A growing number of teachers, education advocates, and parents are urging state education officials to cancel this year’s MCAS testing, arguing the prolonged closure of schools will likely create significant gaps in learning and could hurt test results.
More than 5,000 letters have been sent to state leaders amid the pandemic imploring them to halt the tests and suspend a state mandate for high school students to pass the math, English, and science exams to receive their diplomas, according to Citizens for Public Schools, an advocacy organization opposed to high-stakes testing, which organized the letter-writing campaign.
“It doesn’t seem like the results would be a valid measure of anything,” said Lisa Guisbond, the group’s executive director in an interview, calling the tests an unnecessary distraction. “We need to be focusing on basic needs — making sure our students are safe, have food, health care, and mental health support if they need it. High-stakes standardized testing is not among those basic needs.”
The push comes as states nationwide — from California to Florida — have announced their intent to scrap standardized testing, required under federal law, for this spring because of widespread closures spurred by the pandemic. Those moves received a huge boost last Friday when President Trump announced he would suspend federal mandates for annual standardized tests in English and math grades 3-8 and at least one grade in high school. Interested states would need to file a waiver with the US Department of Education.
But Massachusetts officials have been silent on whether they will seek a federal waiver. And if they did, state officials would also face other hurdles.

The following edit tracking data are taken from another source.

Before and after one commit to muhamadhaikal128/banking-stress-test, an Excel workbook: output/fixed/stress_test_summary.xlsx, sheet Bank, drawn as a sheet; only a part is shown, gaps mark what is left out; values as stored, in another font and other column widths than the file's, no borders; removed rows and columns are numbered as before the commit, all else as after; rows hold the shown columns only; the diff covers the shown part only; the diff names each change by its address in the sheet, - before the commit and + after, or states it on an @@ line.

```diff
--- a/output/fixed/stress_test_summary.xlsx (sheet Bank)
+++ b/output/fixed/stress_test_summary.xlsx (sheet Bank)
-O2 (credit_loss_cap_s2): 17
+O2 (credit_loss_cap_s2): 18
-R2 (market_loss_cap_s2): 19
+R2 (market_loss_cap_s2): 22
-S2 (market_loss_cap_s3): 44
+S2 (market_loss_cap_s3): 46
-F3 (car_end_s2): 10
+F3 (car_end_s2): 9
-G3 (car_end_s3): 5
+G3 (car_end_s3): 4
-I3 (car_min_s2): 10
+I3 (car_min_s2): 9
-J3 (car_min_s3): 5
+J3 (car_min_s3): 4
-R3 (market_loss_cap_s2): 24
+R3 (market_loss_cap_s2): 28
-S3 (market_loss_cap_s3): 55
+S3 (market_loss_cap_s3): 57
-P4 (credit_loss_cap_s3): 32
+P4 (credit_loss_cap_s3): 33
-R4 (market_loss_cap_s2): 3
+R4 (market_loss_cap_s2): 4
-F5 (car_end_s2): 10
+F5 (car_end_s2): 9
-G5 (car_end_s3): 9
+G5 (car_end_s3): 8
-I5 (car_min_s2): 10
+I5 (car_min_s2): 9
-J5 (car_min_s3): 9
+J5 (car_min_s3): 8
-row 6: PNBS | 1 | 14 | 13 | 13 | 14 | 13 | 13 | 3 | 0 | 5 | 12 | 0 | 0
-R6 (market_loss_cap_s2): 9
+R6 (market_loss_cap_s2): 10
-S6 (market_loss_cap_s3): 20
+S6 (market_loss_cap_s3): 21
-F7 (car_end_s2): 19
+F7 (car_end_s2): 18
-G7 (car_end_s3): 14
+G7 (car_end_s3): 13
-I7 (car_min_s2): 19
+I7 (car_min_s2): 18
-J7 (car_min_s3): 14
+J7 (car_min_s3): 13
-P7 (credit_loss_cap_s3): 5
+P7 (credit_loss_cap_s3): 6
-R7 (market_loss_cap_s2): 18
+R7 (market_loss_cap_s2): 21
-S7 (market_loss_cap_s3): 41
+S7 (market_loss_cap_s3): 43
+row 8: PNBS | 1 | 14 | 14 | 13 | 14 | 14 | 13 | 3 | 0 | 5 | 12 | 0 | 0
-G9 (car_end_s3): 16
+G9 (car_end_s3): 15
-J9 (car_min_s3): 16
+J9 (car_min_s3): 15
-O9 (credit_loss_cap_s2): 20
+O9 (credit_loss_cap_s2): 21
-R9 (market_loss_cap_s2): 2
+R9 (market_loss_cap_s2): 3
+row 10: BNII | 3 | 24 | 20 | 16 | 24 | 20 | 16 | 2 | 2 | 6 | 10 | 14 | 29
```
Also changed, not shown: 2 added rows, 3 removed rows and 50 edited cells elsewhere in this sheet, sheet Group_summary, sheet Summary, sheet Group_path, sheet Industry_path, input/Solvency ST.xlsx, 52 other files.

Currently, state law calls for MCAS testing in grades 4, 8, and 10.
In one possible indication that a last-minute halt might be in the works, Governor Charlie Baker said on Tuesday he filed legislation to transfer MCAS decision-making from the Legislature to Education Commissioner Jeff Riley and the state Board of Elementary and Secondary Education.
Even some of the most ardent MCAS supporters say the state must provide districts with some relief.
“The MCAS is a central element of the law that has driven the state’s historic success on every measure of the national and international student achievement,” said Jamie Gass, director of education policy at Pioneer Institute, a Boston think-tank that supports high-stakes testing. “But given the serious realities of the COVID-19 pandemic, schools being closed across Massachusetts, and the logistics of testing protocols, the state should explore postponing MCAS until this national emergency has subsided and schooling in the Commonwealth resumes.”
Bob Schaeffer, interim executive director for the National Center for Fair & Open Testing, said Massachusetts is an outlier.
“It’s odd to see Massachusetts not acting at all when other states — blue, red and in between — have acted,” he said.
Schools across Massachusetts began closing two weeks ago and the remainder shut down last Monday, under orders from Baker. The closures have upended education for nearly 1 million public school children, bringing abrupt ends to structured lessons and critical preparations for the MCAS, which was supposed to begin this month.
While districts are encouraging learning at home — distributing printed materials or providing lessons online — the quantity and rigor vary greatly. Some students also lack internet access or computers at home and parents with the know-how or time to help them out. And the emotional toll of the pandemic may prevent students from even focusing on school.
“It’s a lot to handle,” said Nivea Williams, a junior at the O’Bryant School of Math and Science in Boston and a member of the Hyde Square Task Force, a youth organization. “Students are not getting the same experience at home as they would in the classroom. I think the MCAS should be postponed.”
So far, state officials have committed only to rescheduling MCAS testing sessions for later this spring, although they say they are exploring all options.
There have been no discussions — at least publicly — about allowing the exams, which have moved largely online, to be taken at home. The state has set strict protocols for the administration of the exams at schools to prevent cheating, which would be difficult to monitor in home settings.
Some advocates say it would be asking too much of teachers and administrators to switch their attention to MCAS exams after students return to school, requiring them to catch students up on learning, refresh test-taking tips, and calm any frayed nerves about being in large groups again amid the pandemic. Schools are slated to begin opening again in two weeks and others in late April, although that could change depending on the pandemic’s course.
Merrie Najimy, president of the Massachusetts Teachers Association, said she was disappointed that MCAS testing remains on the calendar.
“It’s the wrong thing to hold onto,” she said. “Right now the emotional anxiety and trauma our families are experiencing at home as a result of the coronavirus is the first priority we should be focusing on."
Tom Scott, executive director for the Massachusetts Association of School Superintendents, said his organization favors postponing the MCAS, citing loss learning time and the emotional toll on students.
Boston Superintendent Brenda Cassellius, a former Minnesota education commissioner who is critical of standardized testing, said that if MCAS testing does take place this spring, the results should be used in a very different way.
“It would be more appropriate to use any MCAS testing this year as a guide for our educators and a means to assess potential learning loss following this period of school closure, not as an accountability measure or requirement for graduation,” she said in a statement. “The only thing I want our kids focused on right now is feeling safe and secure, connected to their friends, and engaged with their new learning platforms.”